● What you need to do
With the images excluded, set down every line of the listing below exactly.
(Data supplied begins)
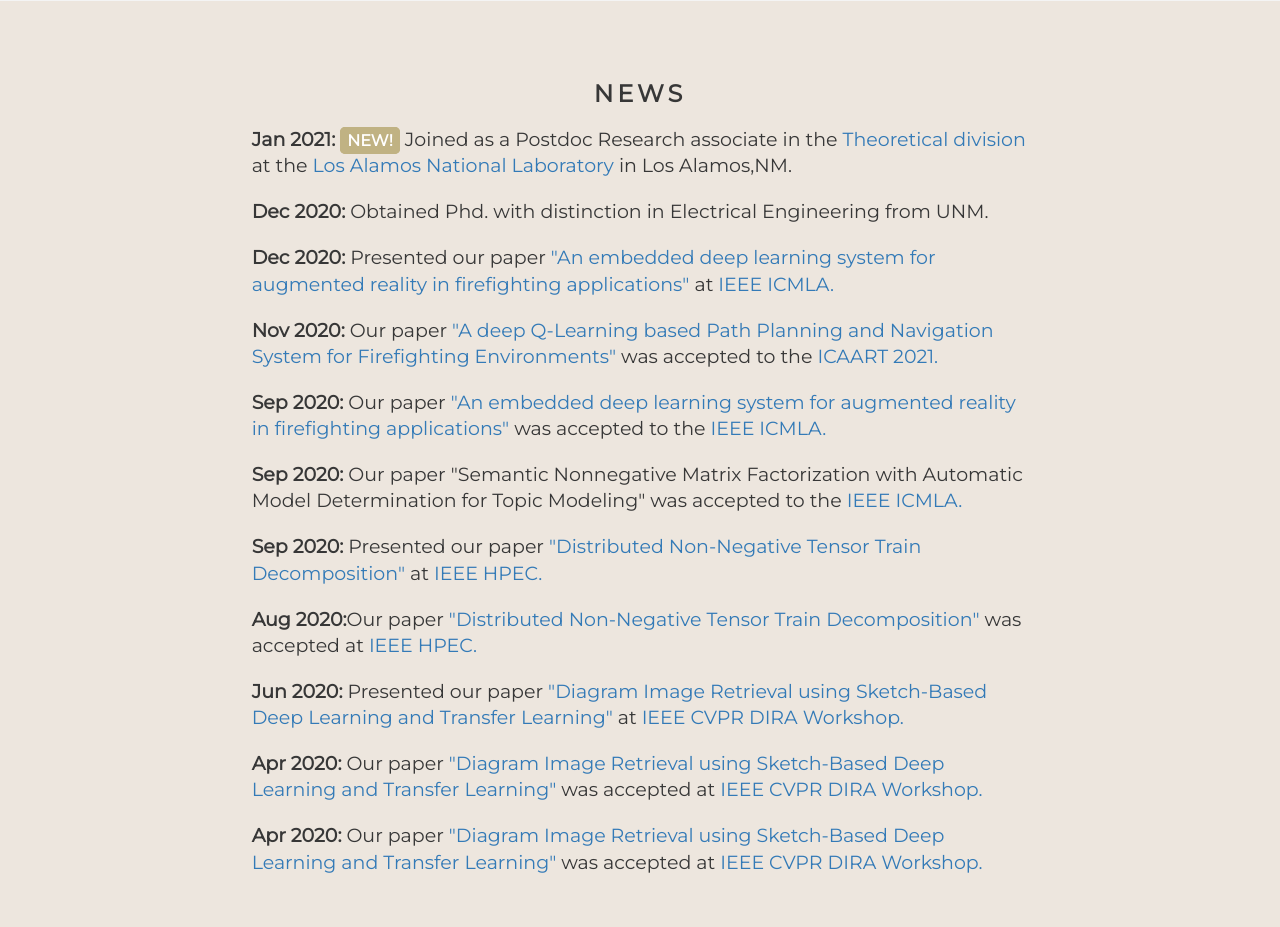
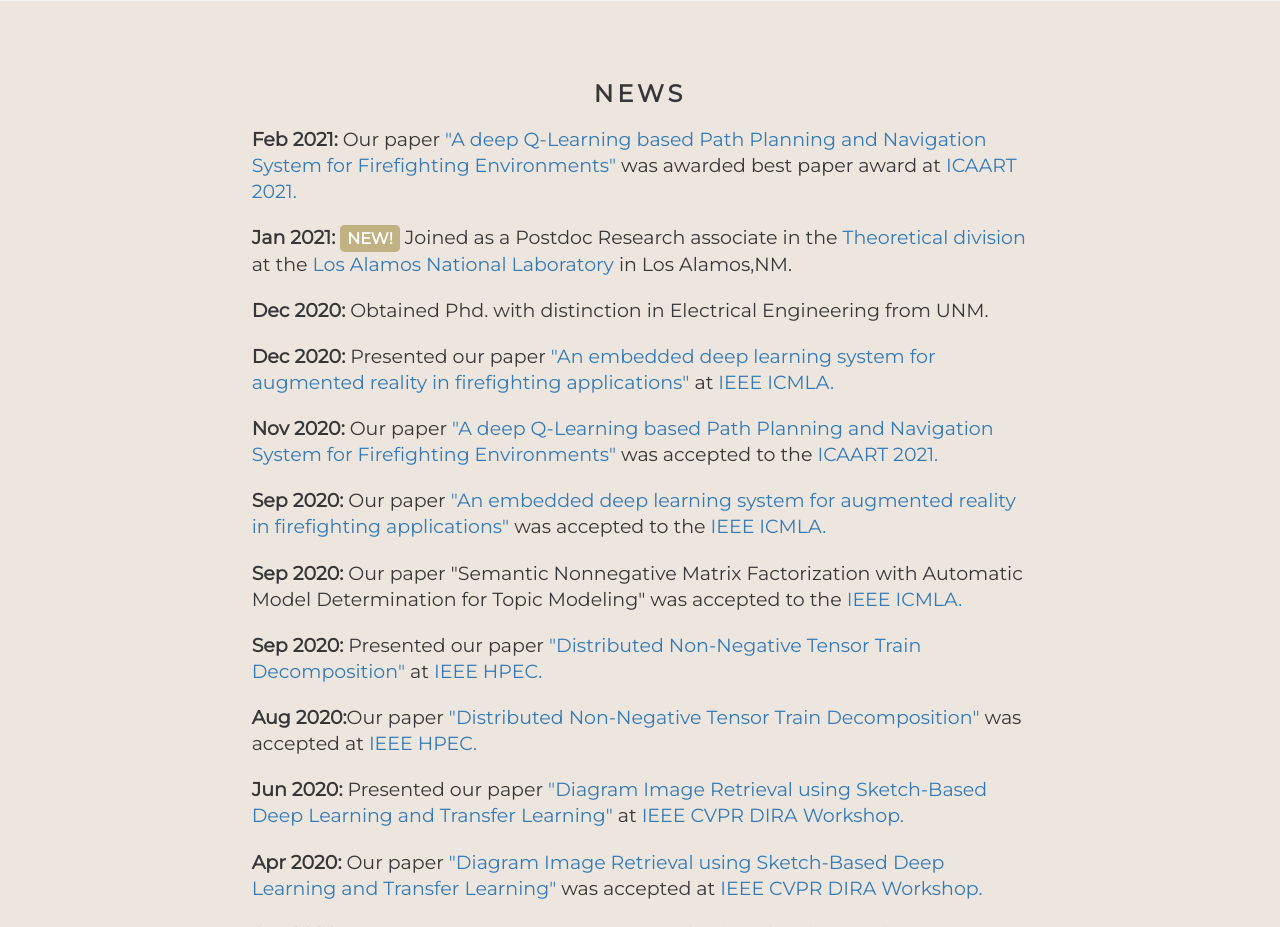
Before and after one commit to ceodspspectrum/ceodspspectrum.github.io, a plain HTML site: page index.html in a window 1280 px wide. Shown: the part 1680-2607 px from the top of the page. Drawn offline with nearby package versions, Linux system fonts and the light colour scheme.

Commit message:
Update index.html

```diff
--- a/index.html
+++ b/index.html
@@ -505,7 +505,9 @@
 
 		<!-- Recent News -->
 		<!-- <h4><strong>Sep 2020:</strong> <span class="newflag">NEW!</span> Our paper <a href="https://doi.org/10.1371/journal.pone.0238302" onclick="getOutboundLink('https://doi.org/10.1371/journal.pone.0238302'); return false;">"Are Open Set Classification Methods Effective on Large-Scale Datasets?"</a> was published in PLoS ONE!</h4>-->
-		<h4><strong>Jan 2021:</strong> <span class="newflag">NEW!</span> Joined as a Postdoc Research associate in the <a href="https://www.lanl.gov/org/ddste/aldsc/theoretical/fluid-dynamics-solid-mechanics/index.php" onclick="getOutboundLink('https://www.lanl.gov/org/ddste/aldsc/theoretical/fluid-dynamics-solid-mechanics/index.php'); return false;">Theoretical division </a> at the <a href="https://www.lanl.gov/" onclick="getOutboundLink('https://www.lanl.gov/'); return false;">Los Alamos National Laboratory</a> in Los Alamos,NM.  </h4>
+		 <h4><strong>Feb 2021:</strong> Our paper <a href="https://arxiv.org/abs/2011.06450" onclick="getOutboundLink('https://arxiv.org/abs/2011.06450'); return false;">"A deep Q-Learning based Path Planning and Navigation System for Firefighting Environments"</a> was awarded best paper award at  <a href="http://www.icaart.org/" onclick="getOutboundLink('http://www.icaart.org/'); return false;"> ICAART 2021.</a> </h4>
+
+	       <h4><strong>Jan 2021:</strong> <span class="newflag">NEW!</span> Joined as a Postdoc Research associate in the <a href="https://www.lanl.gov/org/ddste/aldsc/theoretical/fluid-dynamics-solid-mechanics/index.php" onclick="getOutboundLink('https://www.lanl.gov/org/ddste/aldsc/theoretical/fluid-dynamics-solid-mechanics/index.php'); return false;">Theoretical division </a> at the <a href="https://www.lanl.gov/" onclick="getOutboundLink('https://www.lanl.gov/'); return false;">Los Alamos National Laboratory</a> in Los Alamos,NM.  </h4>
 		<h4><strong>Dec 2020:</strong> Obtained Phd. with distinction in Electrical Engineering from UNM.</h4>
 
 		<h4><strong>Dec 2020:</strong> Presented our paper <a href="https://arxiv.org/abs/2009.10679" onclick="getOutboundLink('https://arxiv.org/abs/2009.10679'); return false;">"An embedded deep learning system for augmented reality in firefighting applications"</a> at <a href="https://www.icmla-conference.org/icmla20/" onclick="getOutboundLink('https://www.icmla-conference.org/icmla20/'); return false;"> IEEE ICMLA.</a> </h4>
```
(Data supplied ends)
● Your solution
Before and after one commit to ceodspspectrum/ceodspspectrum.github.io, a plain HTML site: page index.html in a window 1280 px wide. Shown: the part 1680-2607 px from the top of the page. Drawn offline with nearby package versions, Linux system fonts and the light colour scheme.

Commit message:
Update index.html

```diff
--- a/index.html
+++ b/index.html
@@ -505,7 +505,9 @@
 
 		<!-- Recent News -->
 		<!-- <h4><strong>Sep 2020:</strong> <span class="newflag">NEW!</span> Our paper <a href="https://doi.org/10.1371/journal.pone.0238302" onclick="getOutboundLink('https://doi.org/10.1371/journal.pone.0238302'); return false;">"Are Open Set Classification Methods Effective on Large-Scale Datasets?"</a> was published in PLoS ONE!</h4>-->
-		<h4><strong>Jan 2021:</strong> <span class="newflag">NEW!</span> Joined as a Postdoc Research associate in the <a href="https://www.lanl.gov/org/ddste/aldsc/theoretical/fluid-dynamics-solid-mechanics/index.php" onclick="getOutboundLink('https://www.lanl.gov/org/ddste/aldsc/theoretical/fluid-dynamics-solid-mechanics/index.php'); return false;">Theoretical division </a> at the <a href="https://www.lanl.gov/" onclick="getOutboundLink('https://www.lanl.gov/'); return false;">Los Alamos National Laboratory</a> in Los Alamos,NM.  </h4>
+		 <h4><strong>Feb 2021:</strong> Our paper <a href="https://arxiv.org/abs/2011.06450" onclick="getOutboundLink('https://arxiv.org/abs/2011.06450'); return false;">"A deep Q-Learning based Path Planning and Navigation System for Firefighting Environments"</a> was awarded best paper award at  <a href="http://www.icaart.org/" onclick="getOutboundLink('http://www.icaart.org/'); return false;"> ICAART 2021.</a> </h4>
+
+	       <h4><strong>Jan 2021:</strong> <span class="newflag">NEW!</span> Joined as a Postdoc Research associate in the <a href="https://www.lanl.gov/org/ddste/aldsc/theoretical/fluid-dynamics-solid-mechanics/index.php" onclick="getOutboundLink('https://www.lanl.gov/org/ddste/aldsc/theoretical/fluid-dynamics-solid-mechanics/index.php'); return false;">Theoretical division </a> at the <a href="https://www.lanl.gov/" onclick="getOutboundLink('https://www.lanl.gov/'); return false;">Los Alamos National Laboratory</a> in Los Alamos,NM.  </h4>
 		<h4><strong>Dec 2020:</strong> Obtained Phd. with distinction in Electrical Engineering from UNM.</h4>
 
 		<h4><strong>Dec 2020:</strong> Presented our paper <a href="https://arxiv.org/abs/2009.10679" onclick="getOutboundLink('https://arxiv.org/abs/2009.10679'); return false;">"An embedded deep learning system for augmented reality in firefighting applications"</a> at <a href="https://www.icmla-conference.org/icmla20/" onclick="getOutboundLink('https://www.icmla-conference.org/icmla20/'); return false;"> IEEE ICMLA.</a> </h4>
```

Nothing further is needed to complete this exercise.